•  •  •

For my reading, I found in the online Du Bois Papers at the University of Massachusetts, Amherst, Du Bois Library website some interesting letters from 1925 and 1926 that demonstrate the positive feeling many in Great Barrington had for Du Bois at the time . He had then, and always, a good time when he came back to the community that meant so much to him. 

•  •  •

June 1, 1925, Clarence I. Sweet letter to W.E.B. Du Bois:

Dear Mr. Du Bois: The Alumni Association of Great Barrington and Searles High School has been resurrected and we are to hold a meeting on July 10th.

We are very anxious to have you attend and take the role of principal speaker of the evening. We also hope to have a short talk by Judge Hinman and Dr. Charles H. Painter, both of whom I think you know. You will find many of your old friends in attendance, and we think we can assure you of a good time.

The writer will be pleased to entertain you over the weekend. Hoping to receive an early and favorable reply, I am Sincerely Yours, C.I. Sweet.

Sweet, at the time superintendent of Monument Mills in Housatonic village, would later become executive vice-president of Great Barrington Savings Bank.

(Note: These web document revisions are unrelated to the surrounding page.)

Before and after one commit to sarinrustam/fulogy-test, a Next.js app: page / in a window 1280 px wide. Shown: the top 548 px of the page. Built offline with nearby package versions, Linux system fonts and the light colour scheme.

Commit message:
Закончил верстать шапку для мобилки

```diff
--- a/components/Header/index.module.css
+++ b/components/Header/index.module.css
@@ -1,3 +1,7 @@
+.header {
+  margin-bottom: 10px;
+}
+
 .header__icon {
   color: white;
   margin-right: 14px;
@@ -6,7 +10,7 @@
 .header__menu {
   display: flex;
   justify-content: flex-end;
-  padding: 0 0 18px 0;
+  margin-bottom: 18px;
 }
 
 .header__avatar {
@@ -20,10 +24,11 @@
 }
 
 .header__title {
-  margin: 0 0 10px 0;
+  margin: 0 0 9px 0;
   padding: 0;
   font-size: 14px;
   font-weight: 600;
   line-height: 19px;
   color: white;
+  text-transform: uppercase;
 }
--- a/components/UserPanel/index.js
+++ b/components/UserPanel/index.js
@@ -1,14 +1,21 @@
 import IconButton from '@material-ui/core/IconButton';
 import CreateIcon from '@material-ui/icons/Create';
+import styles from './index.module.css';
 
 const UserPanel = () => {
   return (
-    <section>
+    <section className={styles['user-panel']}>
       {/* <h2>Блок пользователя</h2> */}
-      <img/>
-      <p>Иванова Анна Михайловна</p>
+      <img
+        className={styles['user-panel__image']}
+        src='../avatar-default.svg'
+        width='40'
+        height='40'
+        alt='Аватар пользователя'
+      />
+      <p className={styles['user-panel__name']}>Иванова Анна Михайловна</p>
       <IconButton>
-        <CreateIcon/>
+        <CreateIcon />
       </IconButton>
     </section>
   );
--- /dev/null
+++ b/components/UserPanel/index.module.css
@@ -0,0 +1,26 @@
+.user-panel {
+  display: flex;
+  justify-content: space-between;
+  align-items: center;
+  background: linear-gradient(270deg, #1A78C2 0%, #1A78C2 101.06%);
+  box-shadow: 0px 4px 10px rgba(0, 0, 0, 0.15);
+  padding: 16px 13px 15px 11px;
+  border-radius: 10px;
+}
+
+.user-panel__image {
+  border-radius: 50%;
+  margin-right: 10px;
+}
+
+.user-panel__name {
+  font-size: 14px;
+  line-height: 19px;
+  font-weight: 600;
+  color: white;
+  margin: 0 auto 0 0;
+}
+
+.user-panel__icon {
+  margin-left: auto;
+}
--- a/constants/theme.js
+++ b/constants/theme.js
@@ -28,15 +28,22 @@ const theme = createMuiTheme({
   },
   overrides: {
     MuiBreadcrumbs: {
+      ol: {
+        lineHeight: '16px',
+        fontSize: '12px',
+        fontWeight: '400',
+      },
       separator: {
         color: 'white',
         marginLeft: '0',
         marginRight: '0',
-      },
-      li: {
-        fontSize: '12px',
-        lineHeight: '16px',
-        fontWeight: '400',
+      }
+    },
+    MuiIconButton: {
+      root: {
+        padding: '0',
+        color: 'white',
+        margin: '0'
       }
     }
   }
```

Du Bois’s June 17th reply from Los Angeles is missing from the Du Bois archive, but Sweet’s answer survives.

Have talked with Mrs. Sweet about your wife and daughter coming and she says that she will be very glad to look after all of you over the weekend. I would hesitate to recommend the Miller House, for while they have recently put on a new coat of paint on the outside, the food is not of the best and the place is not rated as high as it was in the old days. There is a small Inn on Rosseter Street which is managed by a colored man by the name of Willoughby, which caters to colored people of the better class. I frequently hear it spoken of and one of my friends had occasion to go there a few days ago and informed me that the house was nicely furnished and was neat. 

I just mention the place as I want you to enjoy yourself to the fullest. CI Sweet

Edgar Willoughby, a native of Antigua, British West Indies, took in guests and served meals at Sunset Inn, now gone.

Sweet to Du Bois, July 7, 1925: 

I wonder if you know that there is a bus line running between New York, through Great Barrington, to Pittsfield? The morning bus leaves the 45th St. Entrance of the Hotel Astor at 8:00 o’clock A.M. Many people are making use of it, especially this hot weather.

I trust you will let me know just how and when you expect to arrive in Great Barrington, so that I may arrange to meet you.

Du Bois was way ahead of him. He sent this telegram to Sweet July 7; its brevity may be accounted for in part by the cost-per-word to send it:

Will stop at Sunset Inn. Will telephone you Friday morning.

Du Bois letter to Sweet, July 16

My dear Mr. Sweet: May I thank you and Mrs. Sweet very much for your kind hospitality while I and my family were in Great Barrington. I enjoyed my stay very much and I think that the alumni re-union was excellent.

The Sunset Inn visits became more intense in 1928, when his friends gave Du Bois his grandfather’s old house (the “House of the Black Burghardts”) and property on Route 23. That property, now held by UMass Amherst, is open to visitors during warmer months with a walking path and explanatory signage. 

The writer is a Great Barrington resident and member of Friends of the Du Bois Homesite.